The University of Toronto graduate talks broadway dreams
Farb will star in the upcoming Mirvish production of ‘Fun Home’
Veteran Stratford Festival actor Sara Farb, started out in the drama program at Earl Haig Secondary. Never hinging her hopes on one passion, she was known for being active with the student council, choir and various social climate initiatives.
“What’s great about Earl Haig is that in many ways it contradicts the typical high school experience, in that how popular you are mirrors how involved you are with school activities,” she says.
The tendency to hedge her bets continued when she decided to study English literature at U of T, rather than drama. Attempts at practicality aside, she couldn’t shake the theatre’s powerful draw, and became involved in Toronto’s indie theatre scene.
“Acting had been a constant in my life, and I couldn’t really fathom an existence without it.”
Farb took classes in copywriting at George Brown and performed in cabarets and self-produced small-stage theatre.
“It took me a while to find how to fit in with my skill set,” she says.
One day, an audition for the Stratford Festival turned her pipe dream into a legitimate career path. Farb was cast in the festival’s 2013 season. She would spend the next five years with the festival, growing immensely as an actor and playing seminal roles like Juliet (Romeo and Juliet, 2017) and Anne Frank (The Diary of Anne Frank, 2015).
“I’m eternally grateful to Stratford,” she says. “Being cast there was the most out of the blue and life-changing moment of my life,” she says.
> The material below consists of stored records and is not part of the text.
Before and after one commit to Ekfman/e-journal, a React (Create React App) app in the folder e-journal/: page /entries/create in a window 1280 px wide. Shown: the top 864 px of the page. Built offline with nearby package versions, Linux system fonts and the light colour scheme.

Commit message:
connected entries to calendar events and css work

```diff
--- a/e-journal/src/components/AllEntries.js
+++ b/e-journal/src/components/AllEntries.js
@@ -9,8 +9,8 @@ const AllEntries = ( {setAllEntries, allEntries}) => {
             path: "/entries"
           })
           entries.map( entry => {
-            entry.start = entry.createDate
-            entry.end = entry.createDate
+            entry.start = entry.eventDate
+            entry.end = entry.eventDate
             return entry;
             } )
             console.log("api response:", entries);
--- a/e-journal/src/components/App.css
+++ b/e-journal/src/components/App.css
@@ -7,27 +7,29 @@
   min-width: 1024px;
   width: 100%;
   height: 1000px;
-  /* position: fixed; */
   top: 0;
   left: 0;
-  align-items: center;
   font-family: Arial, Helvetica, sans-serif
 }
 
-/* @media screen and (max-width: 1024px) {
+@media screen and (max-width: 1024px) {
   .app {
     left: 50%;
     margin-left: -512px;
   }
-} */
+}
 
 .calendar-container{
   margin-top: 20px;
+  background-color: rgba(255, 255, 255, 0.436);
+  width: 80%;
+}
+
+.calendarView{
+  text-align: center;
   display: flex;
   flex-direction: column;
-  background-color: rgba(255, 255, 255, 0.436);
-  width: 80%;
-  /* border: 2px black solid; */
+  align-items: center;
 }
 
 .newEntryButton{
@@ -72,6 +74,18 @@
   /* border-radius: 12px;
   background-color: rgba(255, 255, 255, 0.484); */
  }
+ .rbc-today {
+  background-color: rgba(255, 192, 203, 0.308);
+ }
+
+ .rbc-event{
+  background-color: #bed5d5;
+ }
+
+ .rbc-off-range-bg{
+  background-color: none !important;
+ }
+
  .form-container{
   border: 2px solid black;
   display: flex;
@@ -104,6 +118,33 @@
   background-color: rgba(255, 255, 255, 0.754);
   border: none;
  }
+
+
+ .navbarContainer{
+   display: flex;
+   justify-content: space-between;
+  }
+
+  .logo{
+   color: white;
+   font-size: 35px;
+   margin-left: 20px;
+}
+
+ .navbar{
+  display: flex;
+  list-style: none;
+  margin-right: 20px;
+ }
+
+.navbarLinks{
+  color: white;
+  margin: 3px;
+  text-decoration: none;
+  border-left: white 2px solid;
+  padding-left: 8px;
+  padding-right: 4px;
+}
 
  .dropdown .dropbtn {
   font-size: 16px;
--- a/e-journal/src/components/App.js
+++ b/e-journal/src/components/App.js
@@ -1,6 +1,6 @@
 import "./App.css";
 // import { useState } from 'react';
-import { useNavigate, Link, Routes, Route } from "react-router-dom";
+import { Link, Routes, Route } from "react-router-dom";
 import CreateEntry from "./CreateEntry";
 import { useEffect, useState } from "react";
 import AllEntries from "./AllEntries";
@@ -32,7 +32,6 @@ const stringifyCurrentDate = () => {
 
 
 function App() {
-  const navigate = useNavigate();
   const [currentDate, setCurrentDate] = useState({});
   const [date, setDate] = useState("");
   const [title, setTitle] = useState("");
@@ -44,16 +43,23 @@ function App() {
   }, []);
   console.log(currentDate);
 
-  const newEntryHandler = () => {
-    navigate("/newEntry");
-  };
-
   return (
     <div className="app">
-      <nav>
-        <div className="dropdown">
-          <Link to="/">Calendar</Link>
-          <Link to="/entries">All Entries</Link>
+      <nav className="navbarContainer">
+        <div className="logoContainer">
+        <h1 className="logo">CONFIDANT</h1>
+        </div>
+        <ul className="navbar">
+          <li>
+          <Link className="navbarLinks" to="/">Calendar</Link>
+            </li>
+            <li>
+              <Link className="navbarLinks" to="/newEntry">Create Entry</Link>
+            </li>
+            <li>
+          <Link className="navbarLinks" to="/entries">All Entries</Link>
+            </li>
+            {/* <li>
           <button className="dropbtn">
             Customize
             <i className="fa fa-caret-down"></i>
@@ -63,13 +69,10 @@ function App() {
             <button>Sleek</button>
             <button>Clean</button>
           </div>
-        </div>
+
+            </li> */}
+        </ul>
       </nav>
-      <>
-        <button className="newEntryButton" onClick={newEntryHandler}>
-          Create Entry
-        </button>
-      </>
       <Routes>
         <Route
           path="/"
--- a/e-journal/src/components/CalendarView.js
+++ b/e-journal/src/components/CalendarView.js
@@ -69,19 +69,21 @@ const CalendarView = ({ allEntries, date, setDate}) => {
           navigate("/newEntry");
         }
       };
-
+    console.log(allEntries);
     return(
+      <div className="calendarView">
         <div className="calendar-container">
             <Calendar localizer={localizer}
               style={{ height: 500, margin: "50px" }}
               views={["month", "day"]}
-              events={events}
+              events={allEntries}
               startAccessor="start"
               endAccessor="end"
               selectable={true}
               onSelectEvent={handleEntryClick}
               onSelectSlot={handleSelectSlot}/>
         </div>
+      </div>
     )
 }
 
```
Taking this year away from the festival to focus on other ventures has proven very fruitful as well. Having just finished a run in the smash hit The Humans, at Canadian Stage, Farb now heads into rehearsals for Mirvish’s newest venture, 2016 Tony Award–winning musical Fun Home. Based on the graphic novel by Alison Bechdel, Fun Home is an adapted memoir, outlining Bechdel’s coming-of-age, employing themes of gender roles, sexuality and family dysfunction. The critically acclaimed show will run April 13 to May 6 at the CAA Theatre (formerly the Panasonic).
The Bechdel Test, a test created by Alison Bechdel, is a crucial piece of the feminist movement in Hollywood.
“It [the Bechdel Test] provides such a great cultural frame of reference for the show. People know who she [Bechdel] is and what she stands for,” says Farb.
The test pushes for more work by women and featuring women and challenges us to look critically at works of fiction, such as films, for any conversation between two women that does not centre on a man, a test that surprisingly many works fail.
Moving forward, Farb hopes to continue on her chosen path, hoping to one day originate a role on Broadway and create more of her own original work.
“I’d love to write a show that has a long life, one that transcends the present moment,” she muses.